She didn’t listen and still printed a checked bag tag for me and told me to leave my bag at the jet bridge. I pushed back a little bit, and at that point she told me to ask the flight attendants, and if they said it was okay I could take it aboard.
So I simply covered up the tag and boarded as I usually would and there weren’t any issues. There were even empty bins as we pushed back.
Munich (MUC) – Frankfurt (FRA)
Thursday, August 11
Aircraft: Airbus 320
Seat: 5C (Business Class)
At the door the flight attendants were handing out Milka Nussini chocolates to all passengers.
Air Canada 777
Boarding finished up fairly quickly and the captain announced our flight time of one hour, anticipating an on-time arrival despite our late departure.
We taxied to the runway quickly and were airborne in no time with amazing views of the beautiful countryside.
Shortly after takeoff
Cabin after takeoff
As we climbed through about 10,000 feet the seatbelt sign was turned off and meal service began.
I’ve gotta say, Lufthansa’s intra-Europe meals have gotten borderline inedible, and that’s coming from someone that used to like them. The only part of the meal that was decent was the dessert, and even that wasn’t great.
Just around the same time that all the passengers had been served meals we began our descent, and 30 minutes later touched down in Frankfurt, where we taxied past a bunch of 747s before making it to our gate in the A concourse.
Another nice (though more senior) bird!
This is where the real fun begins!
The boards are made by the Italian company Solari, and are called Solari Boards. Many train stations had them in the US, thought most are being replaced by electronic ones. The Route 128 Station in suburban Boston still has one!

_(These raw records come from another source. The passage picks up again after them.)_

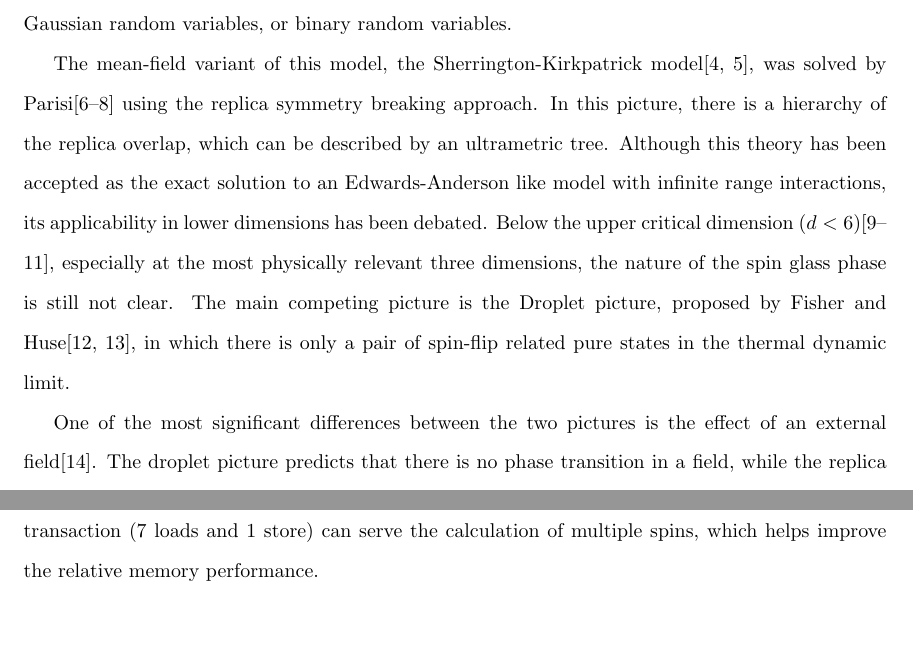
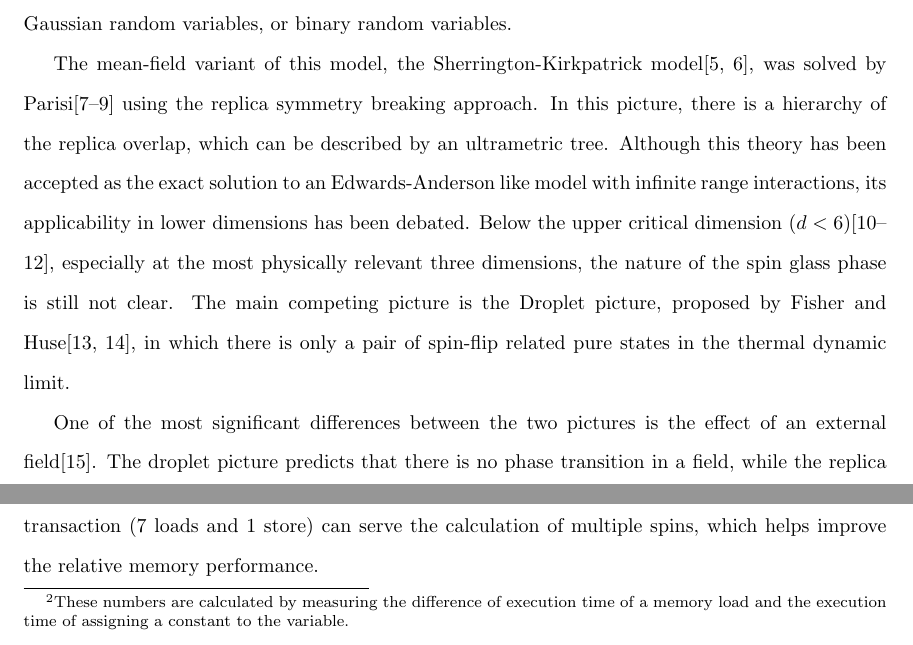
Before and after one commit to GeauxMushroom/thesis, a LaTeX thesis (thesis.tex, which reads chapters/chap2.tex, chapters/intro.tex): two parts of pages 9 and 36 of 103, joined at a grey line, cut so that both start at the same text, the shorter picture padded with empty space. Compiled offline with pdfLaTeX.

Commit message:
Adding footnote about time measurement in GPU implementation

```diff
--- a/chapters/chap2.tex
+++ b/chapters/chap2.tex
@@ -616 +616,3 @@ Also, the memory access pattern is identical to that of the 7-point 3D Jacobi st
 
+\footnotetext{These numbers are calculated by measuring the difference of execution time of
+a memory load and the execution time of assigning a constant to the variable.}
--- a/chapters/intro.tex
+++ b/chapters/intro.tex
@@ -98,22 +99,6 @@ physically relevant three dimensions, the nature of the spin glass phase is stil
 The main competing picture is the Droplet picture, proposed by Fisher and Huse\citep{Fisher-Huse-1987,Fisher-Huse-1988}, in which
 there is only a pair of spin-flip related pure states in the thermal dynamic
 limit.
-
-
-\iffalse
-A system is said to present annealed disorder when some parameters entering
-its definition are random variables, but whose evolution is related to that
-of the degrees of freedom defining the system. For example, in the case of
-structural glasses, whose Hamiltonian takes the form,
-\begin{equation}
-  \label{eq:12}
-  H=\sum_{ij}V(r_j-r_j)
-\end{equation}
-where the degrees of freedom $r_i$ are the positions of the particles, and the
-function $V(r)$ is a potential. Even though there is no quenched disorder in
-the Hamiltonian, at low temperature, the system stays in a frozen glassy state,
-and each particle is in a different, disordered environment.
-\fi
 
 One of the most significant differences between the two pictures is the effect
 of an external field\cite{Young-Katzgraber2004}. The droplet picture predicts that there is no phase transition
```
Also changed, not shown: chapters/chap2.tex (7 more changed lines), chapters/intro.tex (5 more changed lines).
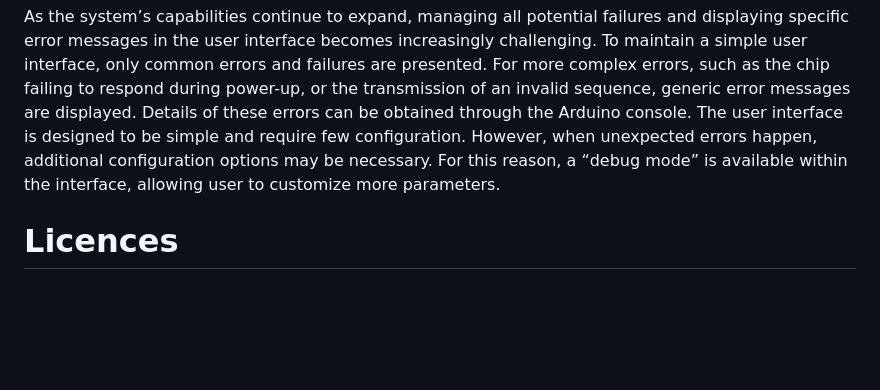
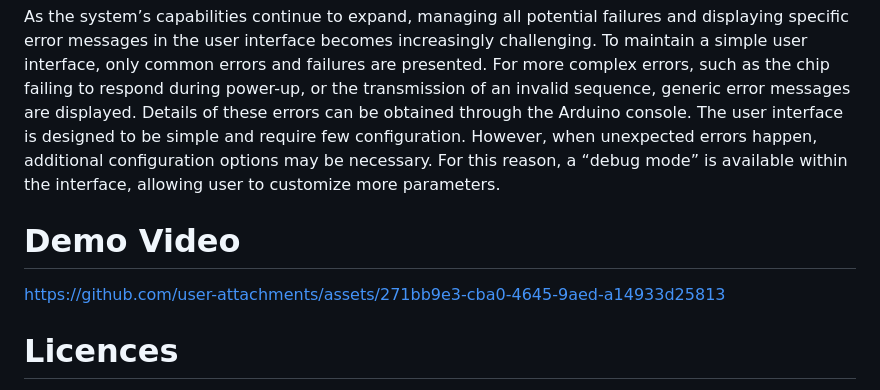
Before and after one commit to mahelbdlm/MAX30009-bluetooth, a Markdown page: README.md, the part around the change printed below. Drawn GitHub-style; blank space fills up the shorter version.

```diff
--- a/README.md
+++ b/README.md
@@ -98,6 +99,9 @@ The user interface is also capable of detecting errors happening on the Arduino.
 As the system’s capabilities continue to expand, managing all potential failures and displaying specific error messages in the user interface becomes increasingly challenging. To maintain a simple user interface, only common errors and failures are presented. For more complex errors, such as the chip failing to respond during power-up, or the transmission of an invalid sequence, generic error messages are displayed. Details of these errors can be obtained through the Arduino console.
 The user interface is designed to be simple and require few configuration. However, when unexpected errors happen, additional configuration options may be necessary. For this reason, a “debug mode” is available within the interface, allowing user to customize more parameters.
 
+# Demo Video
+https://github.com/user-attachments/assets/271bb9e3-cba0-4645-9aed-a14933d25813
+
 # Licences
 This code uses several dependencies:
 * Bootstrap, Licensed under MIT (https://github.com/twbs/bootstrap/blob/main/LICENSE)
```
Also changed, not shown: other parts of README.md (+1 -0 lines).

I love the flipping flight status boards too. One of my favorite things about the wonderful Qantas First Lounge in SYD. These days I mostly see them in Italian train stations.
though I share the enthusiasm about the flipping flight status boards, I find it strange that you would mention it while talking about MUC airport. Since the new MUC opened in 1992, the status boards are fully electronic. I think FRA has some flipping boards left, though, maybe you've seen them on your way to the FCT.
Great trip report, can't wait to read the rest! Good choice on the pretzel, I miss them. Oh, and I like the flipping letters and numbers in Europe too!
@ Levi -- In order to use the Lufthansa First Class Lounge/Terminal you have to be traveling Lufthansa or Swiss in transatlantic first class (you can use it on the inbound or outbound segment). Flying United transatlantic in first class and Lufthansa intra-Europe wouldn't get you access, unfortunately. I'd say the Frankfurt lounges (and First Class Terminal!) are better than those in Munich, so that's what I'd go with.
Hi Lucky, I travel back and forth between the UK and US regularly on *A. This now tends to be via Germany. What are the requirements for making the most out of LH first class? DO I need to fly LH or does a local LH then connecting to UA TALT work? What abut inbound with same connections? Should I transit MUC or FRA? To get the car experience I assume it is only on the outbound and not the inbound transit to intra-EU flight. Many thanks.
@ NYBanker -- I'm referring to the more human aspect of the plane, if you catch my drift.
Why do you say the UA plane is "more senior?" That, and the LH plane immediately preceding it, are both 747-400s.
@ PapaSmurf -- Nope, the cooler is there all day. It's immediately to the left of the bar.
@ Murphy -- I was just testing y'all. Nice catch. ;)
Arrive: 12:55PM (+1 day)
I was in the Munich lounge few days ago, but I don't remember seeing the ice cream. Do they only have it at certain times (I was early in the morning)?
Thanks for the shot of the AC...Always makes me nostalgic for home when I see them overseas :)
Whoa, even after being informed that you were a first class passenger, she still didn't back down. I thought that kind of attitude would get you shot at dawn at Lufthansa :P.